Western Digital agreed to pay $19 billion
for SanDisk back in October, agreeing to an interesting stock-cash split which varied depending on the company's incoming investment deal with China's Unisplendour Coporation completing ahead of time. At the time, Western Digital's chief executive Steve Milligan stated that the acquisition 'aligns with our long-term strategy to be an innovative leader in the storage industry by providing compelling, high-quality products with leading technology
' and confirmed that the company would honour SanDisk's joint venture project with Toshiba.
The combination of Western Digital and SanDisk, though, would create a massive business, meaning that regulatory officials had to give their approval before the acquisition could go ahead. The European Commission has now confirmed the result of its investigation under the EU Merger Regulation, following concerns that the combined company could prove anticompetitive: there's little risk, and the deal can go ahead.
'The Commission therefore assessed the effects of the transaction on competition in this area. The Commission found that, despite the merged entity's relatively high combined market share, the transaction does not raise competition concerns,
' its conclusion
reads in part. 'In particular, strong and established players such as Intel, Toshiba, Micron and Samsung are active on the market and will continue to exert competitive pressure on the merged entity.
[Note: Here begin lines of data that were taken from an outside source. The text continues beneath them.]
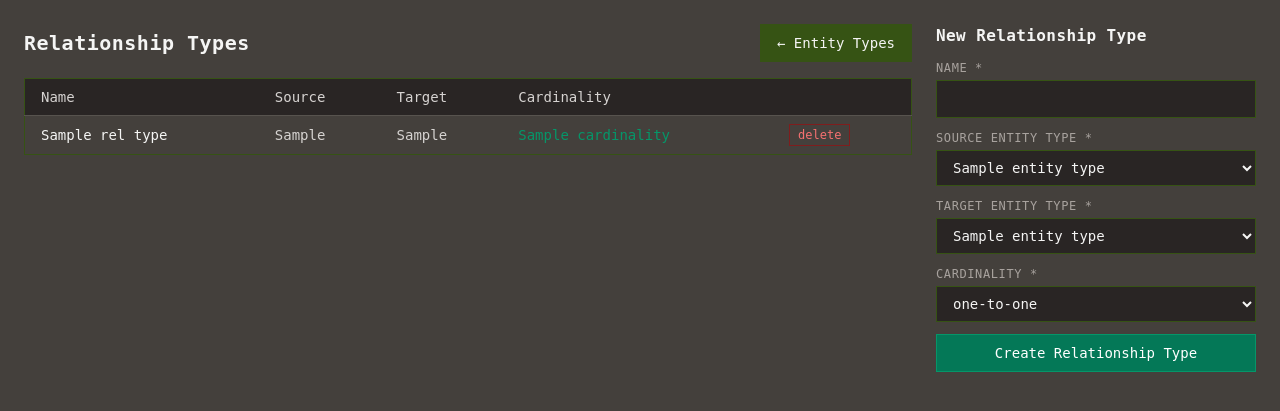
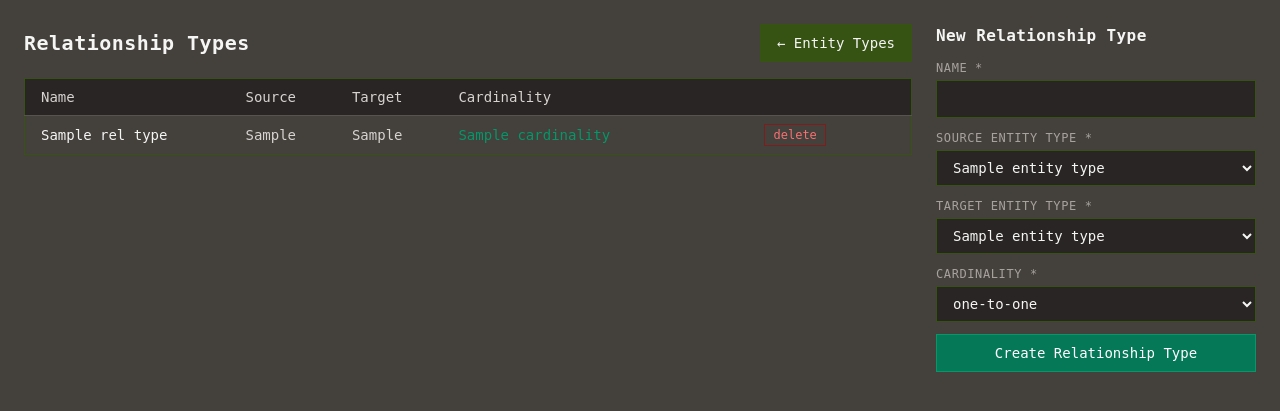
Before and after one commit to jwjacobson/bellona, a FastAPI app: template templates/ontology/relationships.html in a window 1280 px wide. Shown: the part 61-472 px from the top of the page. Run offline with FastAPI, Linux system fonts and the light colour scheme; the template is opened without the code that fills it: most values are stand-ins (such as "Sample title", 1, 10 or a date in 2020); parts of the project's set-up code (start-up, migrations or seed data) failed here and were passed over; some libraries are stand-ins or nearby versions.

Commit message:
Final styling tweaks

```diff
--- a/templates/ontology/relationships.html
+++ b/templates/ontology/relationships.html
@@ -21,20 +21,19 @@
           <th class="px-4 py-2 text-left font-medium">Source</th>
           <th class="px-4 py-2 text-left font-medium">Target</th>
           <th class="px-4 py-2 text-left font-medium">Cardinality</th>
-          <th class="px-4 py-2 text-left font-medium"></th>
+          <th class="px-4 py-2 text-right font-medium min-w-[180px]"></th>
         </tr>
       </thead>
       <tbody>
         {% for rt in rel_types %}
         <tr id="rt-row-{{ rt.id }}"
-            x-data="relTypeRow('{{ rt.id }}')"
             class="border-t border-stone-600 hover:bg-stone-600">
           <td class="px-4 py-2 font-medium text-stone-100">{{ rt.name }}</td>
           <td class="px-4 py-2 text-stone-300">{{ et_names.get(rt.source_entity_type_id | string, rt.source_entity_type_id) }}</td>
           <td class="px-4 py-2 text-stone-300">{{ et_names.get(rt.target_entity_type_id | string, rt.target_entity_type_id) }}</td>
           <td class="px-4 py-2 text-emerald-600">{{ rt.cardinality }}</td>
-          <td class="px-4 py-2">
-            <div class="flex items-center gap-2 flex-wrap">
+          <td class="px-4 py-2 text-center">
+            <div x-data="relTypeRow('{{ rt.id }}')" class="inline-flex items-center">
               <!-- Delete button -->
               <button x-show="!showConfirm && !blocked"
                       @click="showConfirm = true"
@@ -50,8 +49,8 @@
               </span>
 
               <!-- 409: relationships still exist -->
-              <span x-show="blocked" style="display:none" class="flex items-center gap-1 text-xs flex-wrap">
-                <span class="text-red-300">Relationships still exist —</span>
+              <span x-show="blocked" style="display:none" class="flex items-center gap-1 text-xs">
+                <span class="text-red-300">Has dependents</span>
                 <button @click="blocked = false; showConfirm = false" class="text-stone-400 border border-stone-600 px-2 py-0.5 hover:bg-stone-600">dismiss</button>
               </span>
             </div>
```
For Western Digital, the acquisition will give the company presence in the flash storage arena - an area which it has traditionally ignored in favour of its core competency of spinning-rust storage.